Schools have long played a part in shaping young people’s morality, but the government’s new RSE demands risk taking this role a step too far, cautions Ian Mitchell in the latest Education Forum column for Teach Secondary magazine…

Schools have long been expected to help shape the moral character of their students. In presenting his 1944 Education Act to parliament, R.A. Butler claimed that, ‘Family life is the healthiest cell in the body politic. It is the Government’s desire that family life shall be encouraged.’

However, this shaping of moral character was hitherto achieved via the teaching of specific knowledge and/or implicit endorsement of family values. Supporting development is one thing; determining development is quite another.
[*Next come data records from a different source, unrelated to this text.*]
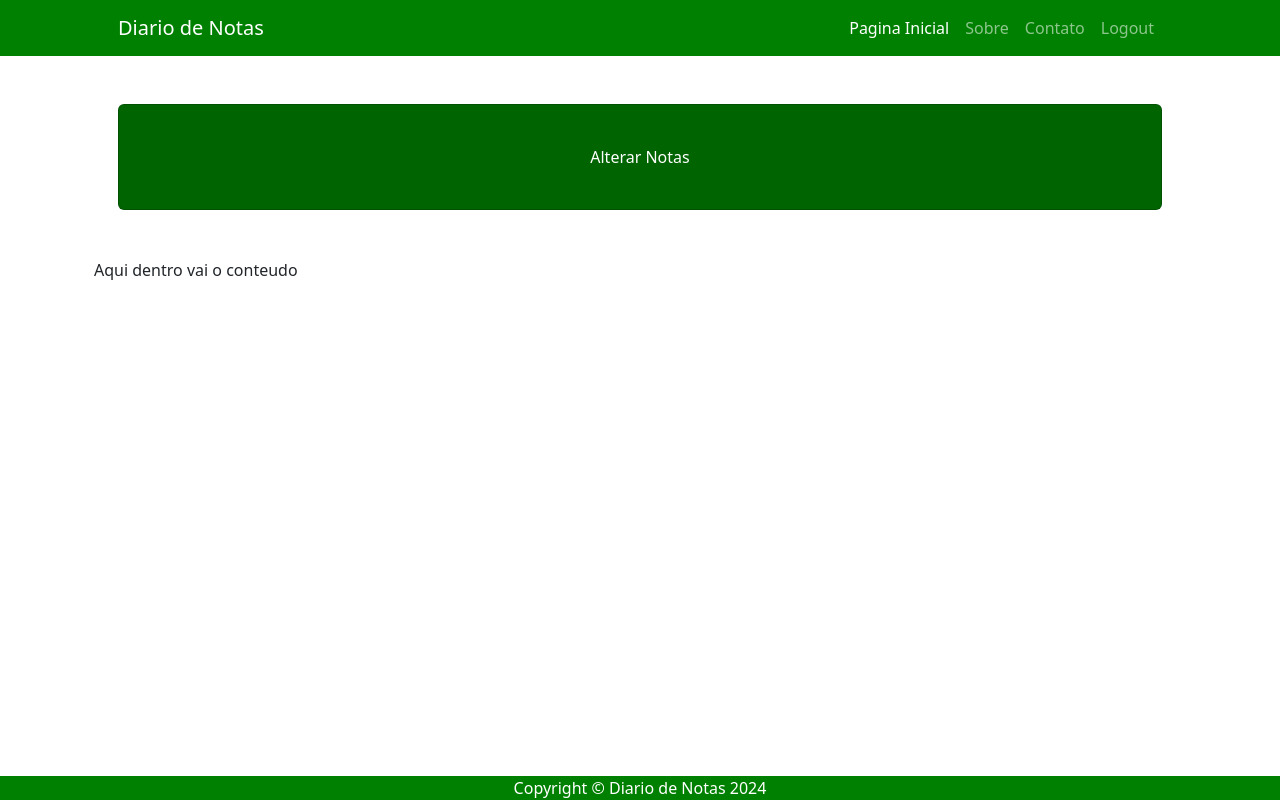
After one commit to LeylaRegina/novosite, a Django app: page /alterar/ in a window 1280 px wide. The commit adds this page. Run offline with Django 5.2, Linux system fonts and the light colour scheme; a user stored in the database is signed in; some libraries are stand-ins or nearby versions.

Commit message:
aula 29082024

```diff
--- /dev/null
+++ b/usuarios/templates/usuarios/alterar.html
@@ -0,0 +1,7 @@
+{% extends 'usuarios/base.html'%}
+
+{% block aba %}Alterar Notas{% endblock %}
+
+{% block titulo %}Alterar Notas{% endblock %}
+
+{% block conteudo %} Aqui dentro vai o conteudo{% endblock %}
--- a/usuarios/templates/usuarios/base.html
+++ b/usuarios/templates/usuarios/base.html
@@ -5,7 +5,7 @@
     <meta charset="UTF-8">
     <meta name="viewport" content="width=device-width, initial-scale=1.0">
     <link href= "{% static 'css/bootstrap.min.css' %}" rel="stylesheet">
-    <title>Template Base</title>
+    <title>{% block aba %}Template Base{% endblock %}</title>
 </head>
 
 
@@ -13,11 +13,11 @@
      <!-- Responsive navbar-->
      <nav class="navbar navbar-expand-lg navbar-dark" style="background-color: #008000;">
         <div class="container px-5">
-            <a class="navbar-brand" href="#!">Diario de Notas</a>
+            <a class="navbar-brand" href="{% url 'home'%}">Diario de Notas</a>
             <button class="navbar-toggler" type="button" data-bs-toggle="collapse" data-bs-target="#navbarSupportedContent" aria-controls="navbarSupportedContent" aria-expanded="false" aria-label="Toggle navigation"><span class="navbar-toggler-icon"></span></button>
             <div class="collapse navbar-collapse" id="navbarSupportedContent">
                 <ul class="navbar-nav ms-auto mb-2 mb-lg-0">
-                    <li class="nav-item"><a class="nav-link active" aria-current="page" href="#!">Pagina Inicial</a></li>
+                    <li class="nav-item"><a class="nav-link active" aria-current="page" href="{% url 'home'%}">Pagina Inicial</a></li>
                     <li class="nav-item"><a class="nav-link" href="#!">Sobre</a></li>
                     <li class="nav-item"><a class="nav-link" href="#!">Contato</a></li>
                     <li class="nav-item"><a class="nav-link" href="#!">Logout</a></li>
@@ -31,17 +31,18 @@
 
         <!-- Call to Action-->
         <div class="card text-white  my-5 py-4 text-center" style="background-color: #006400;">
-            <div class="card-body"><p class="text-white m-0">Seja bem vindo(a) ao portal de notas, aqui você encontrará todos os dados das suas disciplinas.</p></div>
+            <div class="card-body"><p class="text-white m-0">{% block titulo %}Seja bem vindo(a) ao portal de notas, aqui você encontrará todos os dados das suas disciplinas.{% endblock %}</p></div>
         </div>
         <!-- Content Row-->
         <div class="row gx-4 gx-lg-5">
+            {% block conteudo %}
             <div class="col-md-4 mb-5">
                 <div class="card h-100" style="background-color: #D3D3D3;">
                     <div class="card-body" style="background-color: #FFFFFF;" >
                         <h2 class="card-title">Lançar Notas</h2>
                         <p class="card-text">Nesta opção você poderá lançar todas as notas referentes as suas disciplinas, descriminando todos os respectivos detalhes.</p>
                     </div>
-                    <div class="card-footer"><a class="btn btn-primary btn-sm" href="#!">Clique aqui</a></div>
+                    <div class="card-footer"><a class="btn btn-primary btn-sm" href="{%url 'lancar'%}">Clique aqui</a></div>
                 </div>
             </div>
             <div class="col-md-4 mb-5" >
@@ -50,7 +51,7 @@
                         <h2 class="card-title">Alterar Notas</h2>
                         <p class="card-text">Nesta opção você poderá alterar todas as notas já lançadas referente às suas disciplinas, inclusive excluir alguma nota.</p>
                     </div>
-                    <div class="card-footer"><a class="btn btn-primary btn-sm" href="#!">Clique aqui</a></div>
+                    <div class="card-footer"><a class="btn btn-primary btn-sm" href="{% url 'alterar'%}">Clique aqui</a></div>
                 </div>
             </div>
             <div class="col-md-4 mb-5">
@@ -59,13 +60,14 @@
                         <h2 class="card-title">Visualizar Notas</h2>
                         <p class="card-text">Nesta opção você poderá visualizar todas as notas já lançadas, referentes às suas disciplinas.</p>
                     </div>
-                    <div class="card-footer"><a class="btn btn-primary btn-sm" href="#!">Clique aqui</a></div>
+                    <div class="card-footer"><a class="btn btn-primary btn-sm" href="{% url 'vizualizar'%}">Clique aqui</a></div>
                 </div>
             </div>
+            {% endblock %}
         </div>
     </div>
     <!-- Footer-->
-    <footer class="fixed-botom" style="background-color: #008000;">
+    <footer class="fixed-bottom" style="background-color: #008000;">
         <div class="container px-4 px-lg-5"><p class="m-0 text-center text-white">Copyright &copy; Diario de Notas 2024</p></div>
     </footer>
     <!-- Bootstrap core JS-->
--- a/usuarios/templates/usuarios/home.html
+++ b/usuarios/templates/usuarios/home.html
@@ -1 +1,3 @@
 {% extends 'usuarios/base.html'%}
+
+{% block aba %}Pagina Inicial{% endblock %}
--- a/usuarios/urls.py
+++ b/usuarios/urls.py
@@ -5,5 +5,9 @@ urlpatterns = [
     path('login/', views.login, name = 'login'),
     path('cadastro/', views.cadastro,name='cadastro'),
     path('home/',views.home, name = 'home'),
+    path('lancar/', views.lancar, name = 'lancar'),
+    path('alterar/', views.alterar, name = 'alterar'),
+    path('vizualizar/', views.vizualizar, name = 'vizualizar'),
+
 
 ]
--- a/usuarios/views.py
+++ b/usuarios/views.py
@@ -40,4 +40,25 @@ def cadastro(request):
 
 
 def home(request):
-     return render(request, 'usuarios/home.html')
+    if request.user.is_authenticated:
+        return render(request, 'usuarios/home.html')
+    else:
+        return HttpResponse("Faça o login para acessar!")
+
+def lancar(request):
+    if request.user.is_authenticated:
+        return render(request, 'usuarios/lancar.html')
+    else:
+        return HttpResponse("Faça o login para acessar!")
+
+def alterar(request):
+    if request.user.is_authenticated:
+        return render(request, 'usuarios/alterar.html')
+    else:
+        return HttpResponse("Faça o login para acessar!")
+
+def vizualizar(request):
+    if request.user.is_authenticated:
+        return render(request, 'usuarios/vizualizar.html')
+    else:
+        return HttpResponse("Faça o login para acessar!")
```
Also changed, not shown: usuarios/templates/usuarios/lancar.html (added, +7 -0 lines), usuarios/templates/usuarios/vizualizar.html (added, +7 -0 lines).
Unfortunately, contemporary politicians increasingly see schools and teachers in the same way that Priestley saw his enigmatic inspector – as agents of morality who can explicitly put the world to rights. While flattering, I fear that teachers are no more effective at combatting social problems, such as sexual harassment, than Priestley’s inspector was at promoting socialism...

Read the full article on TeachWire.